Find the lines below that contain "FormsModule" and tally them. Return only the total.

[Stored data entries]
· · · · ·
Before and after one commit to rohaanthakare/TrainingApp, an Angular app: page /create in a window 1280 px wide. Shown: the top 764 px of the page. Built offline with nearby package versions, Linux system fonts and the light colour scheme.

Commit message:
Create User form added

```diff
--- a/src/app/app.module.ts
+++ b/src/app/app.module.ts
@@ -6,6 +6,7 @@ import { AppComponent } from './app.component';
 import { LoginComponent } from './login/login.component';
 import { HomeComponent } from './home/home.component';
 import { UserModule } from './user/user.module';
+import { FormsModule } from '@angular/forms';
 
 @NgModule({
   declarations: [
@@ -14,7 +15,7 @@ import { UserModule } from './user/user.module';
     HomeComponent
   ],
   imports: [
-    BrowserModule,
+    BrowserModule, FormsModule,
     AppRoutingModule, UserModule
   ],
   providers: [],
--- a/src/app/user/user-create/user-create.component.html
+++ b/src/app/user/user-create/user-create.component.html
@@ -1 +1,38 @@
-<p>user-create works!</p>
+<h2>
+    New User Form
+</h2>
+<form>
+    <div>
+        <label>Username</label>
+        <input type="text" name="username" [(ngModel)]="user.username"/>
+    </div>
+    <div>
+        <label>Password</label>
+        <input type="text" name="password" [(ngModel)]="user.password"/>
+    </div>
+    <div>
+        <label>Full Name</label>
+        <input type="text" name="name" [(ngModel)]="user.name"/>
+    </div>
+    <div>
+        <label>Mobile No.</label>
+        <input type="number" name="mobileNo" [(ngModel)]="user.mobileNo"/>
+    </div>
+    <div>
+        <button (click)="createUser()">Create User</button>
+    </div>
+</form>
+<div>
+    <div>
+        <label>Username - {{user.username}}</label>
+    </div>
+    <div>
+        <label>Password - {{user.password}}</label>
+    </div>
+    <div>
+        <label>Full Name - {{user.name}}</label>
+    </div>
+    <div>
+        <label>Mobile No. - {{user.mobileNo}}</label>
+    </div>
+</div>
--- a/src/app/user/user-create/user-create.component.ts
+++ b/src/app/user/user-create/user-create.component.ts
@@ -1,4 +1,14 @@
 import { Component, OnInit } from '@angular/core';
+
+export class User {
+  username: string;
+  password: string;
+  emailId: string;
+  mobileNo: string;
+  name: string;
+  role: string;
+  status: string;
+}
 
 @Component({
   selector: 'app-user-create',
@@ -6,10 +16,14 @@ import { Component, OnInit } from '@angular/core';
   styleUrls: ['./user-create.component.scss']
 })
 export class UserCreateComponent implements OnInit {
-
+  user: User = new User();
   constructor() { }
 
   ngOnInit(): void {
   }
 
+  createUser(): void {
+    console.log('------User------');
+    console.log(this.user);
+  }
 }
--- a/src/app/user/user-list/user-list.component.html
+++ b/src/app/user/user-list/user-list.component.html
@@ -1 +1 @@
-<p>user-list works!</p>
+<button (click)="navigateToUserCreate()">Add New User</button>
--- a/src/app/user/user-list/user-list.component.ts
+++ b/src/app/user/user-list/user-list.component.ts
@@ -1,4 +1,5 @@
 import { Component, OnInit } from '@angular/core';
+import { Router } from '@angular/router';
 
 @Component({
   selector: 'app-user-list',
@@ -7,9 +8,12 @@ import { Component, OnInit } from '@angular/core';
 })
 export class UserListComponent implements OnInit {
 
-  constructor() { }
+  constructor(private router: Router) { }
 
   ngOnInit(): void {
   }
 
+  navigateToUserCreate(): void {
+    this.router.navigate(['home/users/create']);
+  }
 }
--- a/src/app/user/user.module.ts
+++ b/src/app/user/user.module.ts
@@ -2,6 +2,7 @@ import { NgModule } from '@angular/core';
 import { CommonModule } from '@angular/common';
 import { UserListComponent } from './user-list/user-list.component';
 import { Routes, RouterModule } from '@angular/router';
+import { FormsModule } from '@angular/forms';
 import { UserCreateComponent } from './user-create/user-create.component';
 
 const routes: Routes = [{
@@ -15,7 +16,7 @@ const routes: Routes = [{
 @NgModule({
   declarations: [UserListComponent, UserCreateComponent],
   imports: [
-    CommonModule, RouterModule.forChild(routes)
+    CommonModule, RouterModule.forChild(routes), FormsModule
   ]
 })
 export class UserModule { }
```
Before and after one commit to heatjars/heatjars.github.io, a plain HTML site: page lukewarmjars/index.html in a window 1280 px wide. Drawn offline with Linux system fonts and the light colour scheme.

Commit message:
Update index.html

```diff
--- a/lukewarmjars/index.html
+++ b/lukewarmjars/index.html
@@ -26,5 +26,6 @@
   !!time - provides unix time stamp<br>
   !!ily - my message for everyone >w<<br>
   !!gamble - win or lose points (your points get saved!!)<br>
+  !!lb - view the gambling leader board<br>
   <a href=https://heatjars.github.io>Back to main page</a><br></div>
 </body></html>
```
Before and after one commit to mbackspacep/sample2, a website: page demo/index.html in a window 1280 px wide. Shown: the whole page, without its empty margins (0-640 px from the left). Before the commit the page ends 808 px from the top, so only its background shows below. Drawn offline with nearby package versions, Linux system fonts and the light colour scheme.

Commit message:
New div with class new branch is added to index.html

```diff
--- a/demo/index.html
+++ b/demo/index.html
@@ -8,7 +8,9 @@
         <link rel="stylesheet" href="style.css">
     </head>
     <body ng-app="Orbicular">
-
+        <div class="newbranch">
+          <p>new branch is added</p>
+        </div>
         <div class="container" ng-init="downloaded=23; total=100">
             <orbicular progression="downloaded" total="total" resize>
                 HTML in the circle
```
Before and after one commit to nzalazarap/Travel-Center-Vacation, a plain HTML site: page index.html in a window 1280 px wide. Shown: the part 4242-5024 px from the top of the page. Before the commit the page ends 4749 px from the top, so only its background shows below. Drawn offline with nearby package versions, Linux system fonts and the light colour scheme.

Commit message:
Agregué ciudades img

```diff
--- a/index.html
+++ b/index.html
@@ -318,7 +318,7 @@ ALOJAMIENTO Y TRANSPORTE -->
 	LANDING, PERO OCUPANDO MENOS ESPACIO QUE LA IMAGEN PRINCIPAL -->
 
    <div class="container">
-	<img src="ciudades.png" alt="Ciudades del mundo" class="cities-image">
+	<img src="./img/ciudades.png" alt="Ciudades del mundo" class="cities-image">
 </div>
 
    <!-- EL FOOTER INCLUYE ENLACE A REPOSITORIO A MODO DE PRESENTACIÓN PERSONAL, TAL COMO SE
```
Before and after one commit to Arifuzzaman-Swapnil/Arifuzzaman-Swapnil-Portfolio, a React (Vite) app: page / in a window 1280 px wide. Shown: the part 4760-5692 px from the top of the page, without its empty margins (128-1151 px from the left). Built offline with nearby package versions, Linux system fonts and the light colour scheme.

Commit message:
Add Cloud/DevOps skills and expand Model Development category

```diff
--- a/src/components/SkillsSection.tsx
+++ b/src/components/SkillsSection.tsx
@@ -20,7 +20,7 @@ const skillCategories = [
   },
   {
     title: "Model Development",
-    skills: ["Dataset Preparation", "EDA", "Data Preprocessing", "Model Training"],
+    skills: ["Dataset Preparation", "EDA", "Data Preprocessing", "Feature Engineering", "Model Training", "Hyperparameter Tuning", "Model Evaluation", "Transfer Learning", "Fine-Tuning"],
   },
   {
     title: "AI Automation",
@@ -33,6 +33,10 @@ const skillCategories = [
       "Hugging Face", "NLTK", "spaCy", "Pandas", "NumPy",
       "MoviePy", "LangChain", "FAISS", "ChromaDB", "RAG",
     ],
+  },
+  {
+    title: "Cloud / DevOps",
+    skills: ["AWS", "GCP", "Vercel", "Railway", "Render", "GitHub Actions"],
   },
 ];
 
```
· · · · ·
_EXERCISE ANSWER_.
4